Wizards are also for, well, wizards

I always enjoy reading the IPspace blog and as Ivan has stated about our blog, I don’t always agree with his opinion, but they are informative and cover just about everything networking. So this may come as a surprise, but in response to his “Do we have too many knobs” post from about a week […]

Networking’s UX victims

Our perception of nirvana is impacted mightily by current conditions. For people who live in third world countries, for example, merely having running water or reliable electricity can be a life-altering boon. Meanwhile, those of us who are more accustomed to the creature comforts of life consider slow internet or a poorly seasoned meal worthy […]

The requirements for IT’s Third Platform

With the blurring of technology lines, the rise of competitive companies, and a shift in buying models all before us, it would appear we are at the cusp of ushering in the next era in IT—the Third Platform Era. But as with the other transitions, it is not the technology or the vendors that trigger […]
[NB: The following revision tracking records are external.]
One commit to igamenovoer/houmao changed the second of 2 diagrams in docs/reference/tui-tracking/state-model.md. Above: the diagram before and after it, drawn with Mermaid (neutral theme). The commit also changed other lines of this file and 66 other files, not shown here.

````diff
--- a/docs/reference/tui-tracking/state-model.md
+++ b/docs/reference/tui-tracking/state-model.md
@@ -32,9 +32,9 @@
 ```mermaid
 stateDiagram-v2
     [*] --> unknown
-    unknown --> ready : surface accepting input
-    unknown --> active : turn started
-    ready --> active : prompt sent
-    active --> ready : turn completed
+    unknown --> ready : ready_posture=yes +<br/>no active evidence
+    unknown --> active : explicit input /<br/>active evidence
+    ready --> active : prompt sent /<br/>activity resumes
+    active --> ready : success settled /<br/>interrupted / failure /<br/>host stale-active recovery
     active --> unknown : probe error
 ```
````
The Power of Correlated Visualization

I am sure our work environment is not all that different from many others. There are large whiteboards everywhere and you cannot find a meeting room that does not have circles, lines and squares drawn on them. Some of our favorite bloggers have written blogs about network drawing tools and aids. Probably not restricted to […]
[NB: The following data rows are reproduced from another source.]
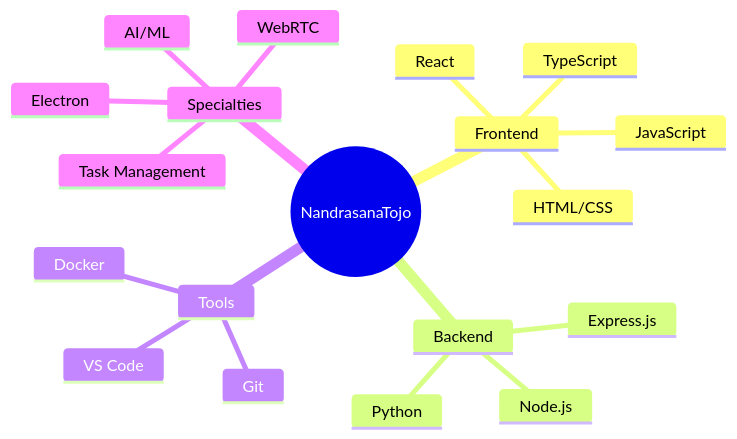
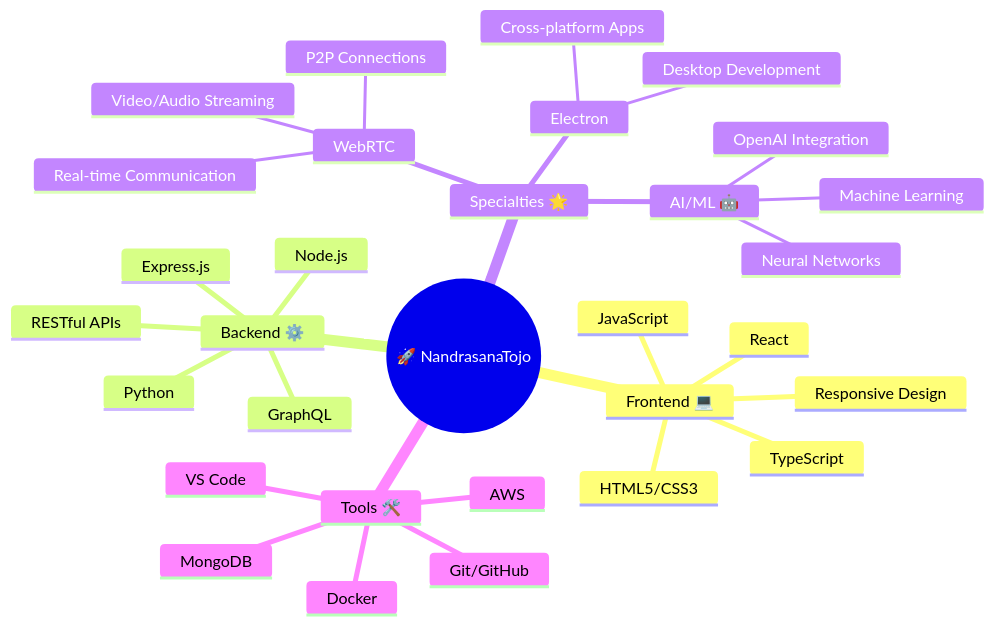
The diagram in README.md (NandrasanaTojo/NandrasanaTojo), drawn with Mermaid before and after one commit. The commit also changed other lines of this file, not shown here.

````diff
--- a/README.md
+++ b/README.md
@@ -80,22 +70,34 @@
 ```mermaid
 mindmap
-  root((NandrasanaTojo))
-    Frontend
+  root((🚀 NandrasanaTojo))
+    Frontend 💻
       JavaScript
-      TypeScript
-      HTML/CSS
+      TypeScript  
       React
-    Backend
+      HTML5/CSS3
+      Responsive Design
+    Backend ⚙️
       Node.js
       Express.js
       Python
-    Tools
-      Git
+      RESTful APIs
+      GraphQL
+    Specialties 🌟
+      WebRTC
+        Real-time Communication
+        Video/Audio Streaming
+        P2P Connections
+      Electron
+        Cross-platform Apps
+        Desktop Development
+      AI/ML 🤖
+        Machine Learning
+        Neural Networks
+        OpenAI Integration
+    Tools 🛠️
+      Git/GitHub
+      Docker
       VS Code
-      Docker
-    Specialties
-      WebRTC
-      Electron
-      AI/ML
-      Task Management
+      AWS
+      MongoDB
 ```
````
Dependency management and organic IT integrations

If the future of IT is about integrated infrastructure, where will this integration take place? Most people will naturally tend to integrate systems and tools that occupy adjacent spaces in common workflows. That is to say that where two systems must interact (typically through some manual intervention), integration will take place. If left unattended, integration […]

OpEx savings and the ever-present emergence of SDN

Software-defined networking is fundamentally about two things: the centralization of network intelligence to make smarter decisions, and the creation of a single (or smaller number of) administrative touch points to allow for streamlined operations and to promote workflow automation. The former can potentially lead to new capabilities that make networks better (or create new revenue […]

MLAG: An Example of Complexity that should not be

In Monday’s blog post, Derick explained the network engineering cycle, traversal in the referential space and the need to provide solutions that enable the network engineer to do his or her job better, more accurate, easier, simpler, more complete. We cannot automate or encapsulate a network engineer’s job and we should not try. We must […]

Types of Network Automation

In networking, workflows are awfully complicated.  There are many workflows, and the exact nature of each depends on a number of variables.  What task comes next is often dependent on the outcome of the previous task, and there is a large amount of data to navigate sometimes to complete a workflow.  Nevertheless, there are plenty […]

What a Network Engineer Does

In a previous article, we talked about “Short T’s.”  We talked about how, in network engineering, the “T” is very long:  Configuring a network to achieve business goals requires considerable skill and knowledge.  While we set up a conceptual model in that post to talk about what “T” means in general terms, we did not […]

Automation through workflow state

The benefits of automation are well understood: more agile service provisioning, faster time to insight when there are issues, and a reduction in human error as manual interaction is reduced. Much of the premise behind long-term SDN architectural advantages is steeped in the hope that SDN will help enable and ultimately promote automation. But while […]